You may think this just amounts to a few terribly sweet, twee slightly oversize-
So, in short, the visual effect on the Western Cape landscape will be truly awful.
Take the chimneys at the Athlone power station, in Cape Town – the wind turbines will be half again as high, which is about two-
The CSIR report says the visual impact will be “medium to high”. Really? The tennis player, John McInroe, when one of his strokes was called out, used to say: “You can’t be ****** serious . . . *****.”
In the two earlier instalments of this columns, I explained why we do not need inter-
Is it really worth it? Not on kilowatt hours alone. But the real reason why developers want to stuff up the visual aspects of the Cape is to maintain the right of the US to pollute. It is all about carbon credits. A carbon credit is created when the equivalent of one ton of carbon dioxide (CO2) is prevented from entering the atmosphere. Each carbon credit has a monetary value that is dependent on the type and origin of the emission reduction produced.
Each carbon credit can be traded on the open market, with the current international spot rates averaging R120/t. Now, if an organisation in the US has to reduce its emissions of CO2 by, say, 200 t/y, then all that has to happen is to erect wind turbines in the Western Cape, which, supposedly, prevents Eskom from emitting a few tons of greenhouse gases, allowing the US to just continue polluting after paying the wind turbine operator.
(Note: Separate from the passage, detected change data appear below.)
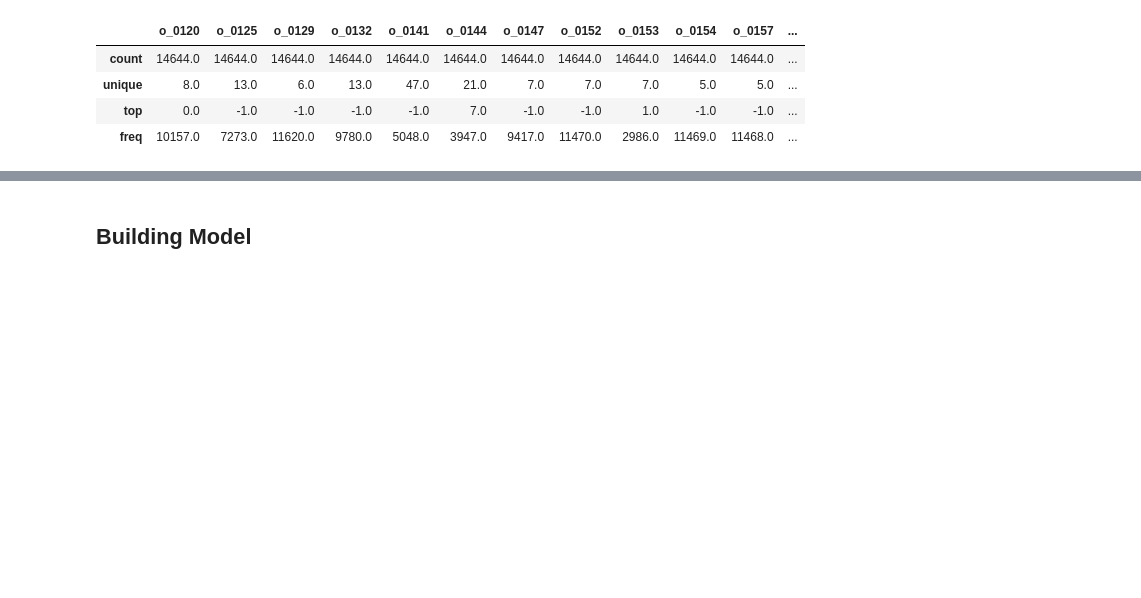
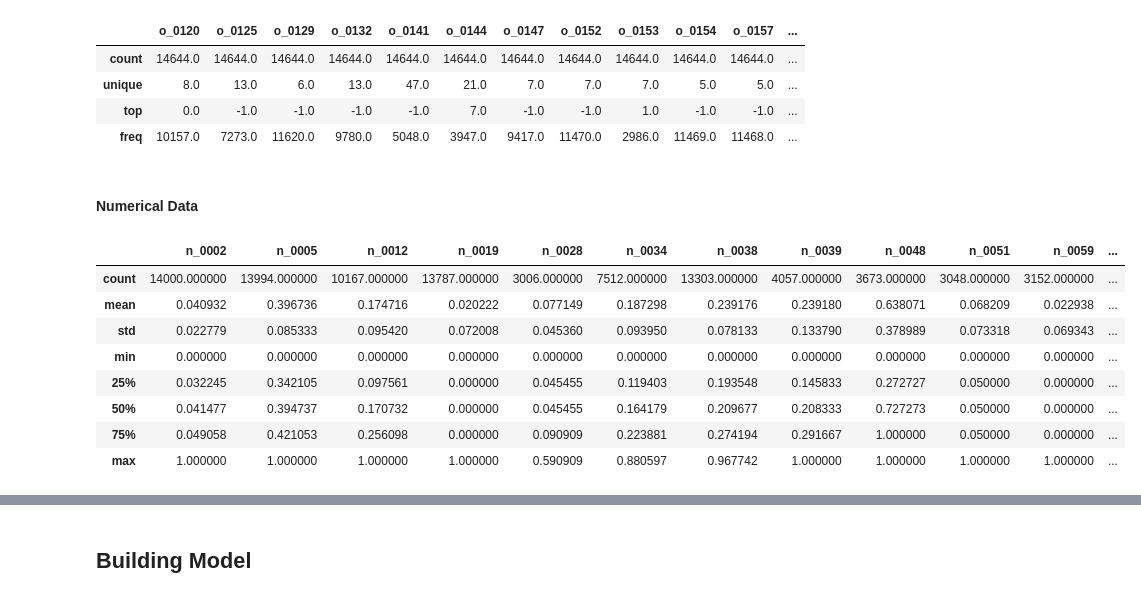
Before and after one commit to sravangereddy/DataScience_, a Jupyter notebook: Capstone/Capstone - v2 - ClassifierChains.ipynb, the cells around one changed output, grey strips where cells are left out. Drawn from its saved outputs; the diff is of its cells as text; code cells hidden in the pictures; blank space fills up the shorter version.

```diff
--- a/Capstone/Capstone - v2 - ClassifierChains.ipynb
+++ b/Capstone/Capstone - v2 - ClassifierChains.ipynb
@@ -202,3 +202,17 @@ ord_in_master_dataset.describe(include="all")
 | unique | 8.0 | 13.0 | 6.0 | 13.0 | 47.0 | 21.0 | 7.0 | 7.0 | 7.0 | 5.0 | 5.0 | ... |
 | top | 0.0 | -1.0 | -1.0 | -1.0 | -1.0 | 7.0 | -1.0 | -1.0 | 1.0 | -1.0 | -1.0 | ... |
 | freq | 10157.0 | 7273.0 | 11620.0 | 9780.0 | 5048.0 | 3947.0 | 9417.0 | 11470.0 | 2986.0 | 11469.0 | 11468.0 | ... |
+# %% [markdown]
+#### Numerical Data
+# %%
+num_in_master_dataset.describe()
+# %% [output]
+|  | n_0002 | n_0005 | n_0012 | n_0019 | n_0028 | n_0034 | n_0038 | n_0039 | n_0048 | n_0051 | n_0059 | ... |
+| count | 14000.000000 | 13994.000000 | 10167.000000 | 13787.000000 | 3006.000000 | 7512.000000 | 13303.000000 | 4057.000000 | 3673.000000 | 3048.000000 | 3152.000000 | ... |
+| mean | 0.040932 | 0.396736 | 0.174716 | 0.020222 | 0.077149 | 0.187298 | 0.239176 | 0.239180 | 0.638071 | 0.068209 | 0.022938 | ... |
+| std | 0.022779 | 0.085333 | 0.095420 | 0.072008 | 0.045360 | 0.093950 | 0.078133 | 0.133790 | 0.378989 | 0.073318 | 0.069343 | ... |
+| min | 0.000000 | 0.000000 | 0.000000 | 0.000000 | 0.000000 | 0.000000 | 0.000000 | 0.000000 | 0.000000 | 0.000000 | 0.000000 | ... |
+| 25% | 0.032245 | 0.342105 | 0.097561 | 0.000000 | 0.045455 | 0.119403 | 0.193548 | 0.145833 | 0.272727 | 0.050000 | 0.000000 | ... |
+| 50% | 0.041477 | 0.394737 | 0.170732 | 0.000000 | 0.045455 | 0.164179 | 0.209677 | 0.208333 | 0.727273 | 0.050000 | 0.000000 | ... |
+| 75% | 0.049058 | 0.421053 | 0.256098 | 0.000000 | 0.090909 | 0.223881 | 0.274194 | 0.291667 | 1.000000 | 0.050000 | 0.000000 | ... |
+| max | 1.000000 | 1.000000 | 1.000000 | 1.000000 | 0.590909 | 0.880597 | 0.967742 | 1.000000 | 1.000000 | 1.000000 | 1.000000 | ... |
```
Also changed, not shown: parts of 26 cells of this notebook.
So, effectively, we are selling the US the right to continue polluting by erecting visually appal-